• **To do**:
From the first line to the last, retype the records exactly without their images.

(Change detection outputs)
↓
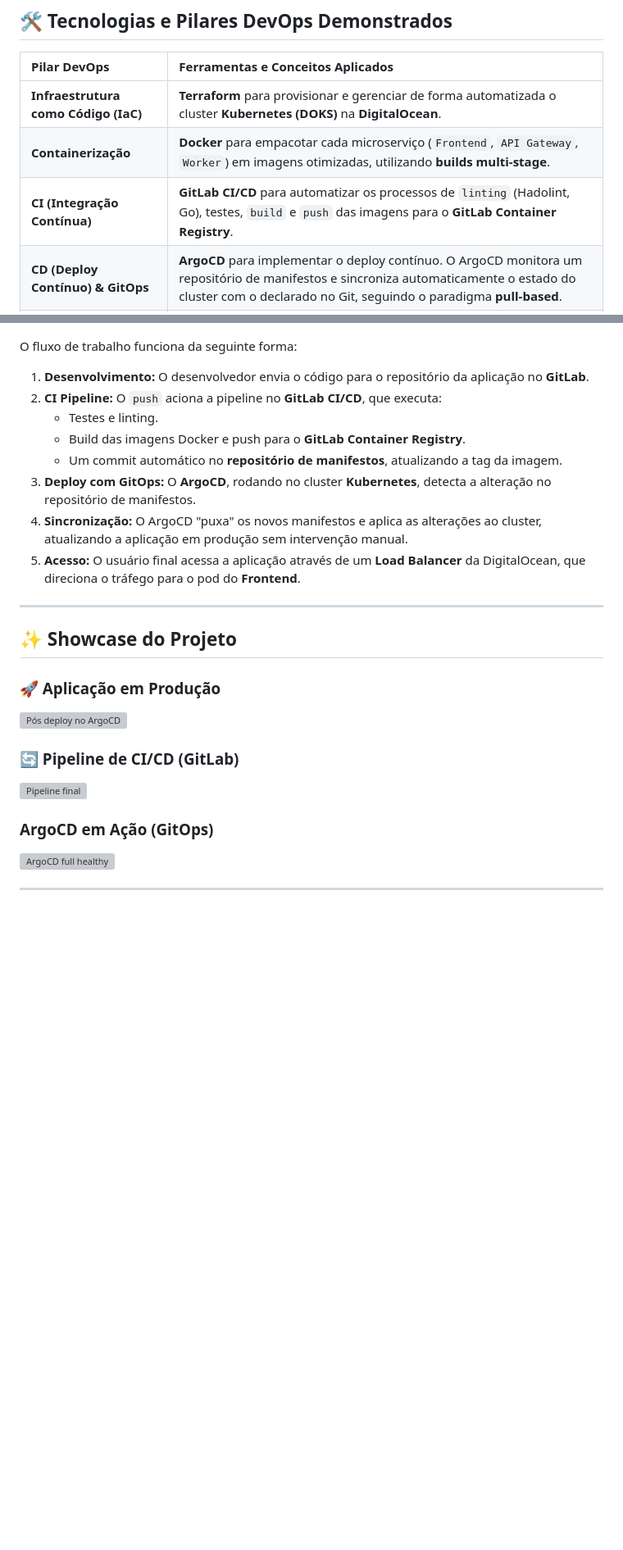
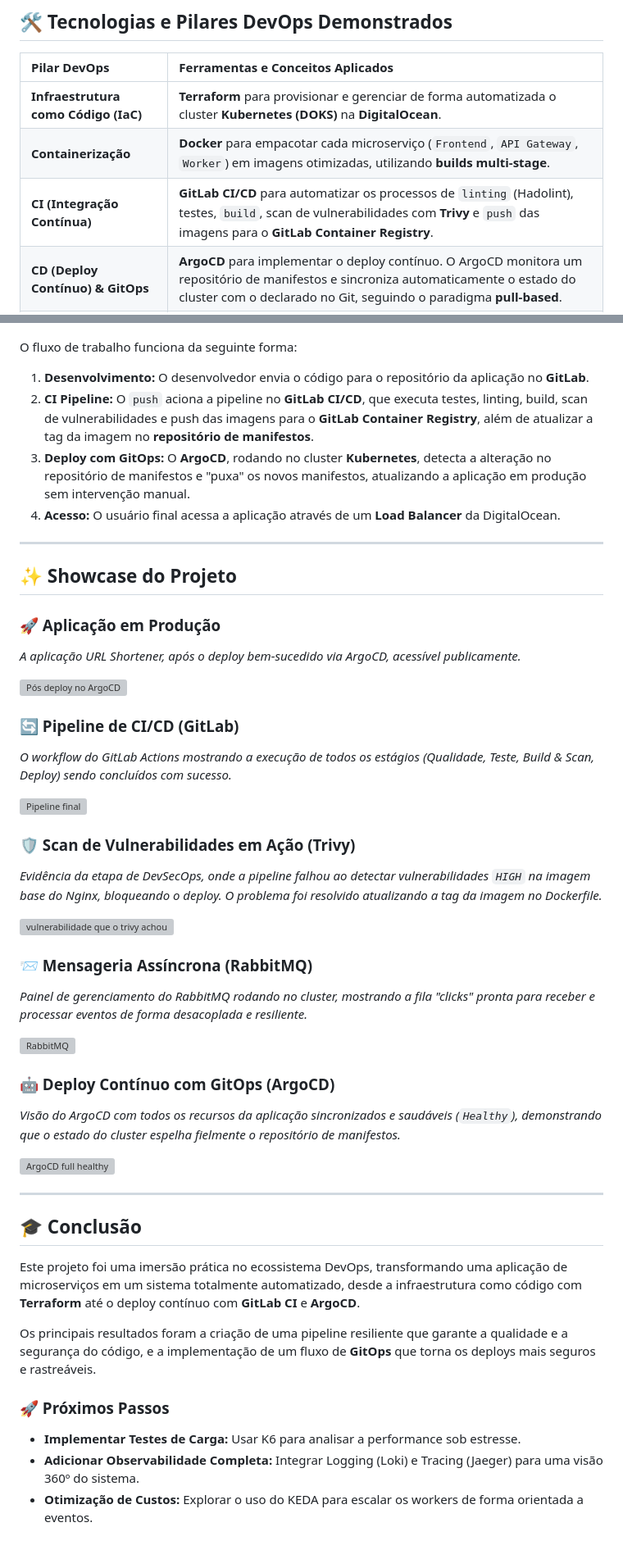
Before and after one commit to LukaZSH/devops-url-shortener, a Markdown page: README.md, 2 parts joined by grey strips. Shown: that part at 82% size. Drawn GitHub-style; blank space fills up the shorter version; grey boxes are pictures that could not be loaded.

```diff
--- a/README.md
+++ b/README.md
@@ -14,7 +14,7 @@ A aplicação permite encurtar URLs e rastrear os cliques de forma assíncrona,
 | :--- | :--- |
 | **Infraestrutura como Código (IaC)** | **Terraform** para provisionar e gerenciar de forma automatizada o cluster **Kubernetes (DOKS)** na **DigitalOcean**. |
 | **Containerização** | **Docker** para empacotar cada microserviço (`Frontend`, `API Gateway`, `Worker`) em imagens otimizadas, utilizando **builds multi-stage**. |
-| **CI (Integração Contínua)** | **GitLab CI/CD** para automatizar os processos de `linting` (Hadolint, Go), testes, `build` e `push` das imagens para o **GitLab Container Registry**. |
+| **CI (Integração Contínua)** | **GitLab CI/CD** para automatizar os processos de `linting` (Hadolint), testes, `build`, scan de vulnerabilidades com **Trivy** e `push` das imagens para o **GitLab Container Registry**. |
 | **CD (Deploy Contínuo) & GitOps** | **ArgoCD** para implementar o deploy contínuo. O ArgoCD monitora um repositório de manifestos e sincroniza automaticamente o estado do cluster com o declarado no Git, seguindo o paradigma **pull-based**. |
 | **Arquitetura de Microserviços** | A aplicação é desacoplada em serviços independentes que se comunicam via APIs e mensageria, aumentando a resiliência e a escalabilidade. |
 | **Mensageria e Cache** | **RabbitMQ** como message broker para processamento assíncrono de analytics, e **Redis** como banco de dados de alta velocidade para mapeamento das URLs. |
@@ -30,30 +30,50 @@ O diagrama abaixo, gerado com a abordagem de "Diagrams as Code" (Python), ilustr
 
 O fluxo de trabalho funciona da seguinte forma:
 1.  **Desenvolvimento:** O desenvolvedor envia o código para o repositório da aplicação no **GitLab**.
-2.  **CI Pipeline:** O `push` aciona a pipeline no **GitLab CI/CD**, que executa:
-    * Testes e linting.
-    * Build das imagens Docker e push para o **GitLab Container Registry**.
-    * Um commit automático no **repositório de manifestos**, atualizando a tag da imagem.
-3.  **Deploy com GitOps:** O **ArgoCD**, rodando no cluster **Kubernetes**, detecta a alteração no repositório de manifestos.
-4.  **Sincronização:** O ArgoCD "puxa" os novos manifestos e aplica as alterações ao cluster, atualizando a aplicação em produção sem intervenção manual.
-5.  **Acesso:** O usuário final acessa a aplicação através de um **Load Balancer** da DigitalOcean, que direciona o tráfego para o pod do **Frontend**.
+2.  **CI Pipeline:** O `push` aciona a pipeline no **GitLab CI/CD**, que executa testes, linting, build, scan de vulnerabilidades e push das imagens para o **GitLab Container Registry**, além de atualizar a tag da imagem no **repositório de manifestos**.
+3.  **Deploy com GitOps:** O **ArgoCD**, rodando no cluster **Kubernetes**, detecta a alteração no repositório de manifestos e "puxa" os novos manifestos, atualizando a aplicação em produção sem intervenção manual.
+4.  **Acesso:** O usuário final acessa a aplicação através de um **Load Balancer** da DigitalOcean.
 
 ---
 
 ## ✨ Showcase do Projeto
 
 ### 🚀 Aplicação em Produção
+*A aplicação URL Shortener, após o deploy bem-sucedido via ArgoCD, acessível publicamente.*
 
 <img width="2488" height="1200" alt="Pós deploy no ArgoCD" src="https://github.com/user-attachments/assets/85d8c50c-6cc6-4eef-8fb9-55d298f5b2d6" />
 
 ### 🔄 Pipeline de CI/CD (GitLab)
+*O workflow do GitLab Actions mostrando a execução de todos os estágios (Qualidade, Teste, Build & Scan, Deploy) sendo concluídos com sucesso.*
 
 <img width="2086" height="810" alt="Pipeline final" src="https://github.com/user-attachments/assets/a2709720-5ad6-43d6-8c7d-d4da5478dcac" />
 
+### 🛡️ Scan de Vulnerabilidades em Ação (Trivy)
+*Evidência da etapa de DevSecOps, onde a pipeline falhou ao detectar vulnerabilidades `HIGH` na imagem base do Nginx, bloqueando o deploy. O problema foi resolvido atualizando a tag da imagem no Dockerfile.*
 
-###  ArgoCD em Ação (GitOps)
+<img width="1445" height="782" alt="vulnerabilidade que o trivy achou" src="https://github.com/user-attachments/assets/b07cd742-58b8-444e-8a6f-9dc093aada2e" />
+
+
+### 📨 Mensageria Assíncrona (RabbitMQ)
+*Painel de gerenciamento do RabbitMQ rodando no cluster, mostrando a fila "clicks" pronta para receber e processar eventos de forma desacoplada e resiliente.*
+
+<img width="2502" height="1048" alt="RabbitMQ" src="https://github.com/user-attachments/assets/59a01773-afa2-44f9-a469-5fa3e6d1554a" />
+
+
+### 🤖 Deploy Contínuo com GitOps (ArgoCD)
+*Visão do ArgoCD com todos os recursos da aplicação sincronizados e saudáveis (`Healthy`), demonstrando que o estado do cluster espelha fielmente o repositório de manifestos.*
 
 <img width="2537" height="1431" alt="ArgoCD full healthy" src="https://github.com/user-attachments/assets/175c0c33-61f2-42be-a039-532ae85f372c" />
 
+---
 
----
+## 🎓 Conclusão
+
+Este projeto foi uma imersão prática no ecossistema DevOps, transformando uma aplicação de microserviços em um sistema totalmente automatizado, desde a infraestrutura como código com **Terraform** até o deploy contínuo com **GitLab CI** e **ArgoCD**.
+
+Os principais resultados foram a criação de uma pipeline resiliente que garante a qualidade e a segurança do código, e a implementação de um fluxo de **GitOps** que torna os deploys mais seguros e rastreáveis.
+
+### 🚀 Próximos Passos
+* **Implementar Testes de Carga:** Usar K6 para analisar a performance sob estresse.
+* **Adicionar Observabilidade Completa:** Integrar Logging (Loki) e Tracing (Jaeger) para uma visão 360º do sistema.
+* **Otimização de Custos:** Explorar o uso do KEDA para escalar os workers de forma orientada a eventos.
```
↑
• **Response**:
Before and after one commit to LukaZSH/devops-url-shortener, a Markdown page: README.md, 2 parts joined by grey strips. Shown: that part at 82% size. Drawn GitHub-style; blank space fills up the shorter version; grey boxes are pictures that could not be loaded.

```diff
--- a/README.md
+++ b/README.md
@@ -14,7 +14,7 @@ A aplicação permite encurtar URLs e rastrear os cliques de forma assíncrona,
 | :--- | :--- |
 | **Infraestrutura como Código (IaC)** | **Terraform** para provisionar e gerenciar de forma automatizada o cluster **Kubernetes (DOKS)** na **DigitalOcean**. |
 | **Containerização** | **Docker** para empacotar cada microserviço (`Frontend`, `API Gateway`, `Worker`) em imagens otimizadas, utilizando **builds multi-stage**. |
-| **CI (Integração Contínua)** | **GitLab CI/CD** para automatizar os processos de `linting` (Hadolint, Go), testes, `build` e `push` das imagens para o **GitLab Container Registry**. |
+| **CI (Integração Contínua)** | **GitLab CI/CD** para automatizar os processos de `linting` (Hadolint), testes, `build`, scan de vulnerabilidades com **Trivy** e `push` das imagens para o **GitLab Container Registry**. |
 | **CD (Deploy Contínuo) & GitOps** | **ArgoCD** para implementar o deploy contínuo. O ArgoCD monitora um repositório de manifestos e sincroniza automaticamente o estado do cluster com o declarado no Git, seguindo o paradigma **pull-based**. |
 | **Arquitetura de Microserviços** | A aplicação é desacoplada em serviços independentes que se comunicam via APIs e mensageria, aumentando a resiliência e a escalabilidade. |
 | **Mensageria e Cache** | **RabbitMQ** como message broker para processamento assíncrono de analytics, e **Redis** como banco de dados de alta velocidade para mapeamento das URLs. |
@@ -30,30 +30,50 @@ O diagrama abaixo, gerado com a abordagem de "Diagrams as Code" (Python), ilustr
 
 O fluxo de trabalho funciona da seguinte forma:
 1.  **Desenvolvimento:** O desenvolvedor envia o código para o repositório da aplicação no **GitLab**.
-2.  **CI Pipeline:** O `push` aciona a pipeline no **GitLab CI/CD**, que executa:
-    * Testes e linting.
-    * Build das imagens Docker e push para o **GitLab Container Registry**.
-    * Um commit automático no **repositório de manifestos**, atualizando a tag da imagem.
-3.  **Deploy com GitOps:** O **ArgoCD**, rodando no cluster **Kubernetes**, detecta a alteração no repositório de manifestos.
-4.  **Sincronização:** O ArgoCD "puxa" os novos manifestos e aplica as alterações ao cluster, atualizando a aplicação em produção sem intervenção manual.
-5.  **Acesso:** O usuário final acessa a aplicação através de um **Load Balancer** da DigitalOcean, que direciona o tráfego para o pod do **Frontend**.
+2.  **CI Pipeline:** O `push` aciona a pipeline no **GitLab CI/CD**, que executa testes, linting, build, scan de vulnerabilidades e push das imagens para o **GitLab Container Registry**, além de atualizar a tag da imagem no **repositório de manifestos**.
+3.  **Deploy com GitOps:** O **ArgoCD**, rodando no cluster **Kubernetes**, detecta a alteração no repositório de manifestos e "puxa" os novos manifestos, atualizando a aplicação em produção sem intervenção manual.
+4.  **Acesso:** O usuário final acessa a aplicação através de um **Load Balancer** da DigitalOcean.
 
 ---
 
 ## ✨ Showcase do Projeto
 
 ### 🚀 Aplicação em Produção
+*A aplicação URL Shortener, após o deploy bem-sucedido via ArgoCD, acessível publicamente.*
 
 <img width="2488" height="1200" alt="Pós deploy no ArgoCD" src="https://github.com/user-attachments/assets/85d8c50c-6cc6-4eef-8fb9-55d298f5b2d6" />
 
 ### 🔄 Pipeline de CI/CD (GitLab)
+*O workflow do GitLab Actions mostrando a execução de todos os estágios (Qualidade, Teste, Build & Scan, Deploy) sendo concluídos com sucesso.*
 
 <img width="2086" height="810" alt="Pipeline final" src="https://github.com/user-attachments/assets/a2709720-5ad6-43d6-8c7d-d4da5478dcac" />
 
+### 🛡️ Scan de Vulnerabilidades em Ação (Trivy)
+*Evidência da etapa de DevSecOps, onde a pipeline falhou ao detectar vulnerabilidades `HIGH` na imagem base do Nginx, bloqueando o deploy. O problema foi resolvido atualizando a tag da imagem no Dockerfile.*
 
-###  ArgoCD em Ação (GitOps)
+<img width="1445" height="782" alt="vulnerabilidade que o trivy achou" src="https://github.com/user-attachments/assets/b07cd742-58b8-444e-8a6f-9dc093aada2e" />
+
+
+### 📨 Mensageria Assíncrona (RabbitMQ)
+*Painel de gerenciamento do RabbitMQ rodando no cluster, mostrando a fila "clicks" pronta para receber e processar eventos de forma desacoplada e resiliente.*
+
+<img width="2502" height="1048" alt="RabbitMQ" src="https://github.com/user-attachments/assets/59a01773-afa2-44f9-a469-5fa3e6d1554a" />
+
+
+### 🤖 Deploy Contínuo com GitOps (ArgoCD)
+*Visão do ArgoCD com todos os recursos da aplicação sincronizados e saudáveis (`Healthy`), demonstrando que o estado do cluster espelha fielmente o repositório de manifestos.*
 
 <img width="2537" height="1431" alt="ArgoCD full healthy" src="https://github.com/user-attachments/assets/175c0c33-61f2-42be-a039-532ae85f372c" />
 
+---
 
----
+## 🎓 Conclusão
+
+Este projeto foi uma imersão prática no ecossistema DevOps, transformando uma aplicação de microserviços em um sistema totalmente automatizado, desde a infraestrutura como código com **Terraform** até o deploy contínuo com **GitLab CI** e **ArgoCD**.
+
+Os principais resultados foram a criação de uma pipeline resiliente que garante a qualidade e a segurança do código, e a implementação de um fluxo de **GitOps** que torna os deploys mais seguros e rastreáveis.
+
+### 🚀 Próximos Passos
+* **Implementar Testes de Carga:** Usar K6 para analisar a performance sob estresse.
+* **Adicionar Observabilidade Completa:** Integrar Logging (Loki) e Tracing (Jaeger) para uma visão 360º do sistema.
+* **Otimização de Custos:** Explorar o uso do KEDA para escalar os workers de forma orientada a eventos.
```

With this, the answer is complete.